By Inge Deschepper and Daniel Gebregiorgis Yirgaw |
We are almost through half of our trip from North to South and we are starting to gain a better knowledge of the different water masses that we are passing over using CTD (conductivity, temperature and depth profiler) measurements and other instruments. We have observed the Mediterranean outflow water (MOW) as we passed the Bay of Biscay and the Strait of Gibraltar change into the Mauritanian shelf water (MSW) and the Antarctic Intermediate water (AIW) as we head into equatorial regions. We start to ponder on what we are truly seeing and what we can contribute to the study of Climate Change.
Climate Change predictions are based on data collected throughout many years and proxy data (e.g. sediment and ice cores) that goes back 100’s of thousands of years! What we are investigating is more on the changes that are occurring now in the atmosphere and how can we see these changes in the measurements that we are taking? There are many students on board RV Polarstern from many different science backgrounds: biology, hydrology, physics, biogeochemistry, oceanography, climatology and paleooceanography. This spurs an interest in many different aspects of the ocean.
We have been given a task to think of what we can investigate with the data that we are collecting on the transect. Some groups are interested in how the water masses are distributed, whilst others are interested in the influence of the ENSO (El Niño Southern Oscillation) on the West African monsoon. Other groups are interested in the changing heat and salt content of the water masses and how they have changed over the years. All of these topics are affected by the changing climate. For example, the changing air temperatures and warming of the surface waters, enhances the stratification (the layering) of the upper ocean and consequentially leads to reduction in marine productivity (the oceans plant food) and ocean ventilation. The heating of the surface waters may also affect the distribution of different water masses in regions that we are expecting to see upwelling of deep, nutrient rich water.

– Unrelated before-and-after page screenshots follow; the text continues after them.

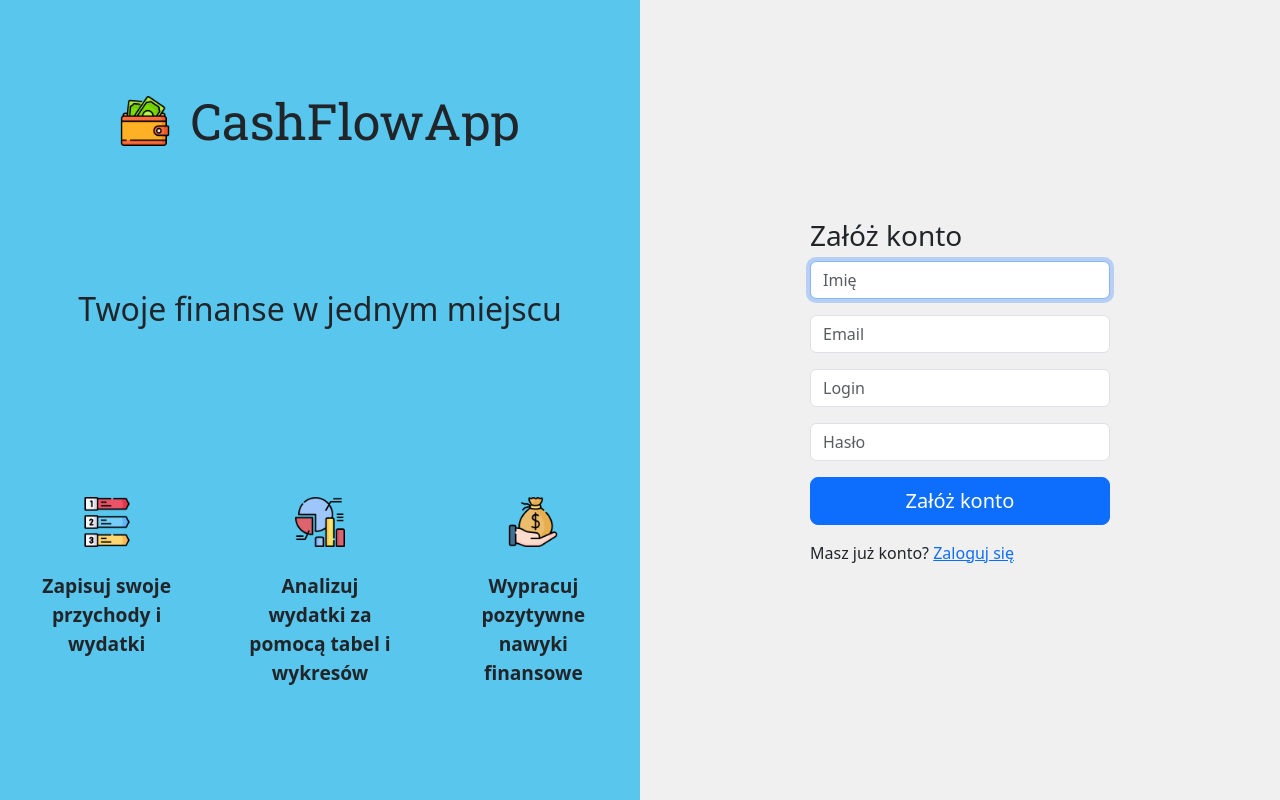
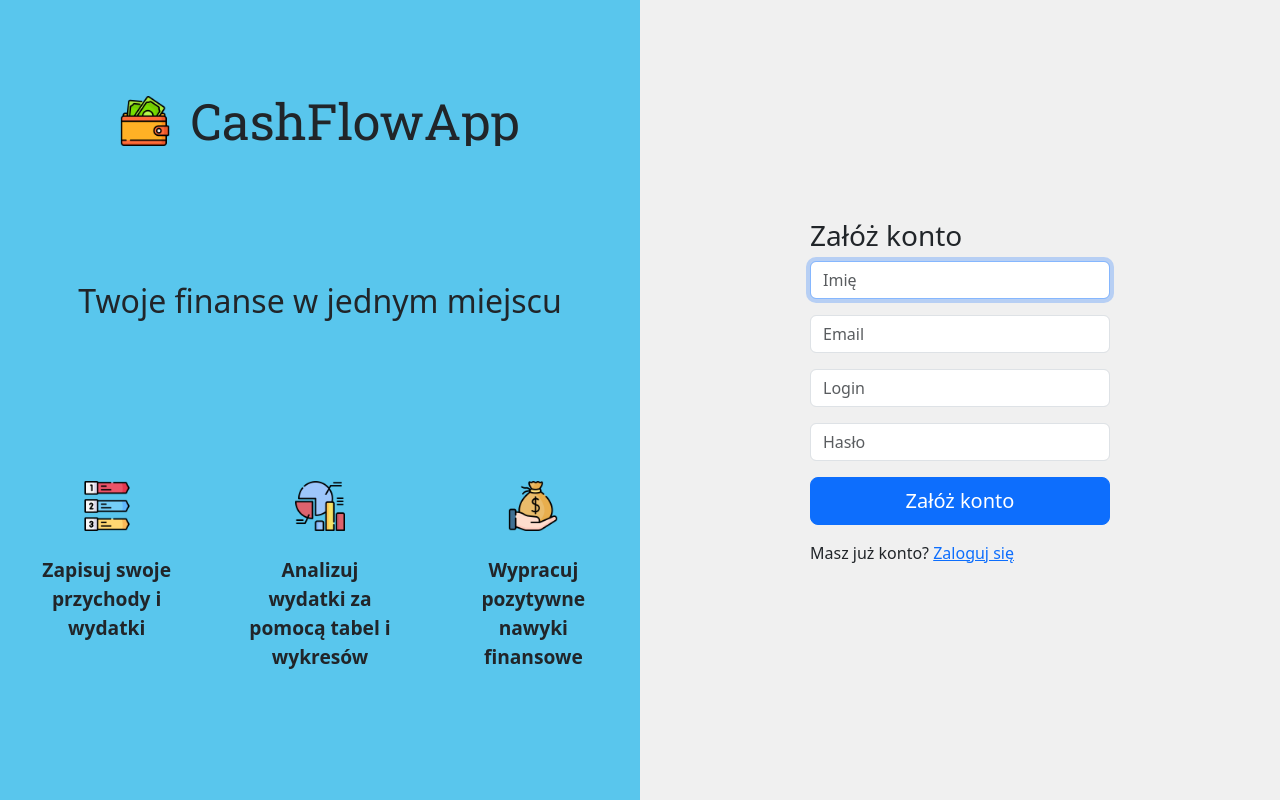
Before and after one commit to p-litwin/CashFlowWebApp, a PHP site: page /register.html in a window 1280 px wide. Run offline with PHP 8.4, Linux system fonts and the light colour scheme; some libraries are stand-ins or nearby versions.

Commit message:
Slight style change for login and register pages

```diff
--- a/index.html
+++ b/index.html
@@ -18,7 +18,7 @@
     <link href="https://cdn.jsdelivr.net/npm/bootstrap@5.3.0-alpha1/dist/css/bootstrap.min.css" rel="stylesheet"
         integrity="sha384-GLhlTQ8iRABdZLl6O3oVMWSktQOp6b7In1Zl3/Jr59b6EGGoI1aFkw7cmDA6j6gD" crossorigin="anonymous">
     <link href="styles.css" rel="stylesheet">
-    <title>Document</title>
+    <title>CashFlowApp - Logowanie</title>
 </head>
 
 <body>
--- a/register.html
+++ b/register.html
@@ -22,7 +22,7 @@
 </head>
 
 <body>
-    <div class="container-fluid ">
+    <div class="container-fluid">
         <div class="row align-items-center">
             <div class="col-lg-6 col-md-6 left-column">
                 <div class="row">
--- a/styles.css
+++ b/styles.css
@@ -57,7 +57,7 @@ html {
 
 .tagline {
     text-align: center;
-    padding: 9rem 2rem;
+    padding: 8.5rem 2rem;
     background-color: #59c6ed;
     margin-bottom: 0;
 }
```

All of these questions try to assess the impact of Climate change on the Oceans now and try to see the change latitudinally over time.
About the authors:
Inge Deschepper: I am a Ph.D. student at Laval University, Quebec and my studies are on the modelling of biogeochemical cycles in the Hudson bay and how it is affected by climate change and hydroelectric power stations. I am interested in the interaction between atmosphere and climate and how it affects the biology. I am glad to be on the training cruise, because it gives me a better insight on current Climate predictions and changes and how we are taking action through ocean governance.
Daniel Gebregiorgis Yirgaw: I recently gained my PhD from Christian Albrechts Universität in Kiel. My PhD work examined the link between the South Asian Monsoon (SAM) climate and orbital insolation, and provided a working hypothesis with regard to the response of SAM to interhemispheric insolation changes. I am extremely pleased to have the opportunity to participate on the NOSAT, 2016 training expedition and gain practical knowledge in various interrelated disciplines of physical, chemical and biological oceanography as well as relevant fields of ocean governance and environmental law.